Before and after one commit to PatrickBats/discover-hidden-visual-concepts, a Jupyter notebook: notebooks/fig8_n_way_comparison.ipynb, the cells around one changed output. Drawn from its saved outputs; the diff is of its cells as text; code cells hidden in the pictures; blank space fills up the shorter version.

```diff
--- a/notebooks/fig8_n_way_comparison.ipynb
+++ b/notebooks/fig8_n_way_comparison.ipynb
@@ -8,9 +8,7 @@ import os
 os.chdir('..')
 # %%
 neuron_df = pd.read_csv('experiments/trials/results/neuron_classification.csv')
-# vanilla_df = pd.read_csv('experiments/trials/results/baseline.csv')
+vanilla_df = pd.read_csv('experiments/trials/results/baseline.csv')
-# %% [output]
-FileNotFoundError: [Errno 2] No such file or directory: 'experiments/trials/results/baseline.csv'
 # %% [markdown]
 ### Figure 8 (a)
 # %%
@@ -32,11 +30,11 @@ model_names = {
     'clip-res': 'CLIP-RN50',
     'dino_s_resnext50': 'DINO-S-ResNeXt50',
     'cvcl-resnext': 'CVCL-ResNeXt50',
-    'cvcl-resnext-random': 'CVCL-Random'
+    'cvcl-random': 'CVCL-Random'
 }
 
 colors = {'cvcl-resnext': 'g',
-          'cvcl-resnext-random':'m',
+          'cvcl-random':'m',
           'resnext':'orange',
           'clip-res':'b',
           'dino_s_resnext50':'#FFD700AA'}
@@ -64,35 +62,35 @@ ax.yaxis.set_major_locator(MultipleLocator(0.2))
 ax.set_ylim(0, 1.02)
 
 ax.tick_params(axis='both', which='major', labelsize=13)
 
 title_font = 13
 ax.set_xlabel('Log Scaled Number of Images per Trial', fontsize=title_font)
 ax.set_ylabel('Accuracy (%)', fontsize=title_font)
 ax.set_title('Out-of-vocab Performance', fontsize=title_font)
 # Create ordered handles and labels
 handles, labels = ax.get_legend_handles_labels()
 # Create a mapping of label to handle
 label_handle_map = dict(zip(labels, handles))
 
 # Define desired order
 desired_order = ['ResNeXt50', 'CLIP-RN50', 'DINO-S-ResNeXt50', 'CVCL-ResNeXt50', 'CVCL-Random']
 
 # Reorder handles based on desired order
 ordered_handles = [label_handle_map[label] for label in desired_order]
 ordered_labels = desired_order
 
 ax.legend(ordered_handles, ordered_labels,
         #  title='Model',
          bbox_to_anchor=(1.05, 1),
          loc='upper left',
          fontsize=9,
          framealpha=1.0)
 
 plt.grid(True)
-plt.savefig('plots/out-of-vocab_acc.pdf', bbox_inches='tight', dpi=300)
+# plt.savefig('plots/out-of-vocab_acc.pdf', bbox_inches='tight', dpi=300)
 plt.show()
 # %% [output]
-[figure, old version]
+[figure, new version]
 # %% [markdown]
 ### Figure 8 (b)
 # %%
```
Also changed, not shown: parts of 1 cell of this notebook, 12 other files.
==
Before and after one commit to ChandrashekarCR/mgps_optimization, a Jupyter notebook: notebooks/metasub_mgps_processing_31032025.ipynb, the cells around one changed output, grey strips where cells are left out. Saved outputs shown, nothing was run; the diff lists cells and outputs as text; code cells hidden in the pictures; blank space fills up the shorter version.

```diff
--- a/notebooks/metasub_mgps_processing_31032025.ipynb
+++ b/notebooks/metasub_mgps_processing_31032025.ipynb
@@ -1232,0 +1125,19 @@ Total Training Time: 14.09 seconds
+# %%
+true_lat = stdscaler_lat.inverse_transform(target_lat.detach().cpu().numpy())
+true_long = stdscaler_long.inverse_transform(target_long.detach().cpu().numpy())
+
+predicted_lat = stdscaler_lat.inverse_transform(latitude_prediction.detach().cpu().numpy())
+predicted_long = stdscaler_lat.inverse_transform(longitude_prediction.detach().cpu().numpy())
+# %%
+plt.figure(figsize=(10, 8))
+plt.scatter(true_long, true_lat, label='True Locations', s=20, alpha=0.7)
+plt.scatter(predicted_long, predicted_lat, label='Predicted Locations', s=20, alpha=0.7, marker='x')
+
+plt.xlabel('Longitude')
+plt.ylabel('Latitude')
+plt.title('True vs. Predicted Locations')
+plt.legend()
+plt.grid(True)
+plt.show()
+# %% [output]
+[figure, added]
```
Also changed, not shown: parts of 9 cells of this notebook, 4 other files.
--
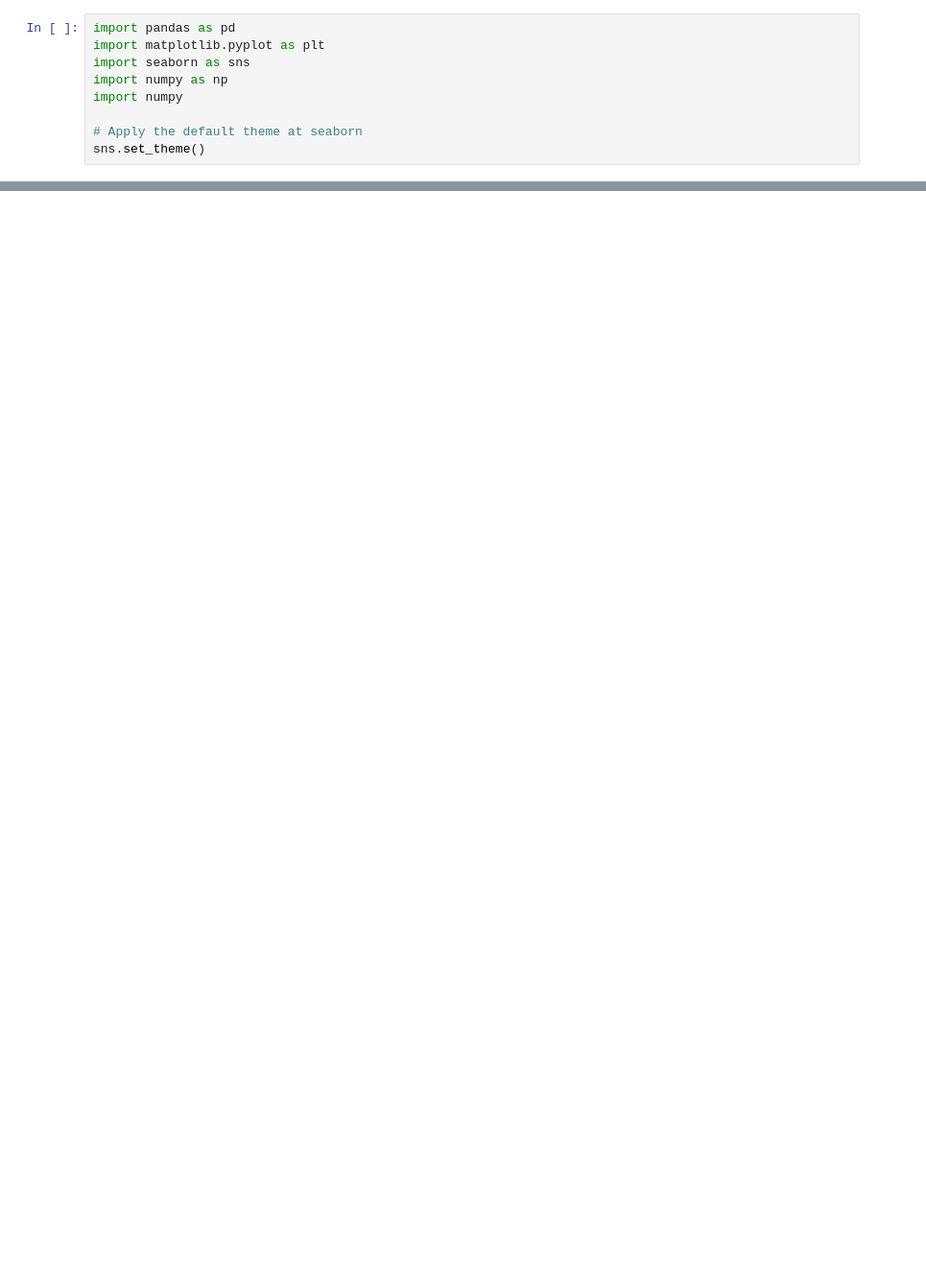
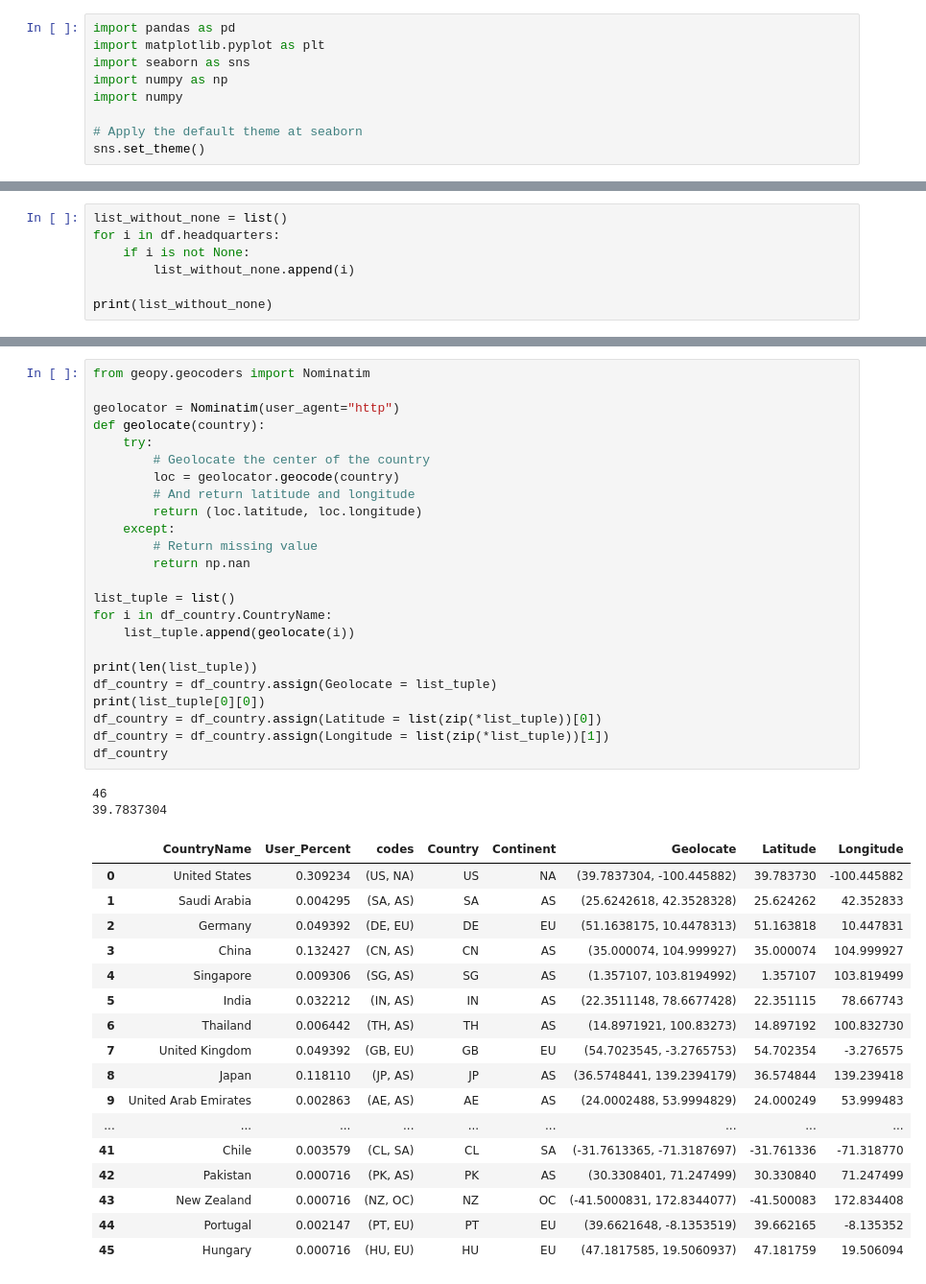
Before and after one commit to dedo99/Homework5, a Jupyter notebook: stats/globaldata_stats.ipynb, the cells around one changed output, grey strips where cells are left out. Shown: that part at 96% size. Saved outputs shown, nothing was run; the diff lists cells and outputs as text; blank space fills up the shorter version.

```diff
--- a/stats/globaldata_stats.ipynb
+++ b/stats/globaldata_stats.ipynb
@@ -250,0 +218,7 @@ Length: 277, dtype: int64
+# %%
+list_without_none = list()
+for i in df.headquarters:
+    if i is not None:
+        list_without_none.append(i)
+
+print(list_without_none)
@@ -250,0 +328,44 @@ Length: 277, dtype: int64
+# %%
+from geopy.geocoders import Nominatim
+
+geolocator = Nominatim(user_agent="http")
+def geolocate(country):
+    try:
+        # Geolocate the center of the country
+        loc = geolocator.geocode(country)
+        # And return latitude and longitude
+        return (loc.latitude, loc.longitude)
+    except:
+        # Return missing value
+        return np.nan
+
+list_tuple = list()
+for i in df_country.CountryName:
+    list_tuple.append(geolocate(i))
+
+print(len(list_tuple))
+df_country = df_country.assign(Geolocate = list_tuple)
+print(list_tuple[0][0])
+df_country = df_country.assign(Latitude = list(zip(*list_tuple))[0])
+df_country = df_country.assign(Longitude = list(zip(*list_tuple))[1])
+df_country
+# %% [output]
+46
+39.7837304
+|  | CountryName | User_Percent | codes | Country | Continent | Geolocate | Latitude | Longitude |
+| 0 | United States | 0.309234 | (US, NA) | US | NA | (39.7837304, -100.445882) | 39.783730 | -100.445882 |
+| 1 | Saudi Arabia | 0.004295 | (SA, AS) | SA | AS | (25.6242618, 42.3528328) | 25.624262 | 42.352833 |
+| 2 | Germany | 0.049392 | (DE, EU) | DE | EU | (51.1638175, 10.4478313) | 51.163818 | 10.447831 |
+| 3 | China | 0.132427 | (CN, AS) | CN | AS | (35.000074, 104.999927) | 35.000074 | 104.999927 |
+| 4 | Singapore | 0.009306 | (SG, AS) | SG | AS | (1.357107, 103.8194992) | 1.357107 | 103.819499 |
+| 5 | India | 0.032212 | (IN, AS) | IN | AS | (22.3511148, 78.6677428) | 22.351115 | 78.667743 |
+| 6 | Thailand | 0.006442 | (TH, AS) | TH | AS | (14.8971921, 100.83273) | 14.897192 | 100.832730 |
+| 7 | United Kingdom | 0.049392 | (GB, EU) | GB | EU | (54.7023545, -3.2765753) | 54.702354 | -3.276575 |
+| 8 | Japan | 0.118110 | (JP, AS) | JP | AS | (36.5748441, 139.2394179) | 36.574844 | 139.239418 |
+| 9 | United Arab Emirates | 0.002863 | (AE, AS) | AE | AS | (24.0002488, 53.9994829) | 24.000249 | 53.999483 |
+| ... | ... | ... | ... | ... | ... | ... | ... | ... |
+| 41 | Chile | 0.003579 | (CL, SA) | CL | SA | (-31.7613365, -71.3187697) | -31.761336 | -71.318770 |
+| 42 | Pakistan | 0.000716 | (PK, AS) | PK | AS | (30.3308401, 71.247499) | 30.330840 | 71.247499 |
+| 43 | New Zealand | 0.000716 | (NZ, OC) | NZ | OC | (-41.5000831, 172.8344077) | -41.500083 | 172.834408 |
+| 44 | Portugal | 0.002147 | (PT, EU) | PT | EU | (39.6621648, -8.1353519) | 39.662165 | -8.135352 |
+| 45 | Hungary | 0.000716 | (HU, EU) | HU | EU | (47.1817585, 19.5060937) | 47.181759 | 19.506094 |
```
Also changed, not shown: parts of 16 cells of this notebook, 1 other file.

# WHAT TO WORK ON
Set aside each line above that includes the string "notebooks" and report it.

# WRITTEN ANSWER
Before and after one commit to PatrickBats/discover-hidden-visual-concepts, a Jupyter notebook: notebooks/fig8_n_way_comparison.ipynb, the cells around one changed output. Drawn from its saved outputs; the diff is of its cells as text; code cells hidden in the pictures; blank space fills up the shorter version.
--- a/notebooks/fig8_n_way_comparison.ipynb
+++ b/notebooks/fig8_n_way_comparison.ipynb
Before and after one commit to ChandrashekarCR/mgps_optimization, a Jupyter notebook: notebooks/metasub_mgps_processing_31032025.ipynb, the cells around one changed output, grey strips where cells are left out. Saved outputs shown, nothing was run; the diff lists cells and outputs as text; code cells hidden in the pictures; blank space fills up the shorter version.
--- a/notebooks/metasub_mgps_processing_31032025.ipynb
+++ b/notebooks/metasub_mgps_processing_31032025.ipynb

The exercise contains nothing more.